● **WHAT IS BEING ASKED**:
Your answer should consist of every line in the records that holds "content".

******

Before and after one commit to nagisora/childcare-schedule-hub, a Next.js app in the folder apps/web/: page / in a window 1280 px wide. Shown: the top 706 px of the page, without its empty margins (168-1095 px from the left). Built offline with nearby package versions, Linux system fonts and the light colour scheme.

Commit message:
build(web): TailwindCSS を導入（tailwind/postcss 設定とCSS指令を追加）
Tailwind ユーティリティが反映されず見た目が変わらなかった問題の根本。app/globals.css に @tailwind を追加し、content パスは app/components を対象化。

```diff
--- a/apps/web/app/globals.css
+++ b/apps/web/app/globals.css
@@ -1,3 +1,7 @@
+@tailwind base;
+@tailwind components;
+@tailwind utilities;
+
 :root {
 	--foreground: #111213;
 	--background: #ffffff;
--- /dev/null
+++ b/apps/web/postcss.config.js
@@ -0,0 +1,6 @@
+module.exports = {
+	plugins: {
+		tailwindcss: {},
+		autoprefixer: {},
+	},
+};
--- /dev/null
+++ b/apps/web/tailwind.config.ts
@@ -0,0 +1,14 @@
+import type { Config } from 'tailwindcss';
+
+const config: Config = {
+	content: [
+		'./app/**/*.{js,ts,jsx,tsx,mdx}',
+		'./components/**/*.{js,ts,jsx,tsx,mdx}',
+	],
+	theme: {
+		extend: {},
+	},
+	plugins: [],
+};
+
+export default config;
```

******

● **RESPONSE FOR THIS EXERCISE**:
Tailwind ユーティリティが反映されず見た目が変わらなかった問題の根本。app/globals.css に @tailwind を追加し、content パスは app/components を対象化。
+	content: [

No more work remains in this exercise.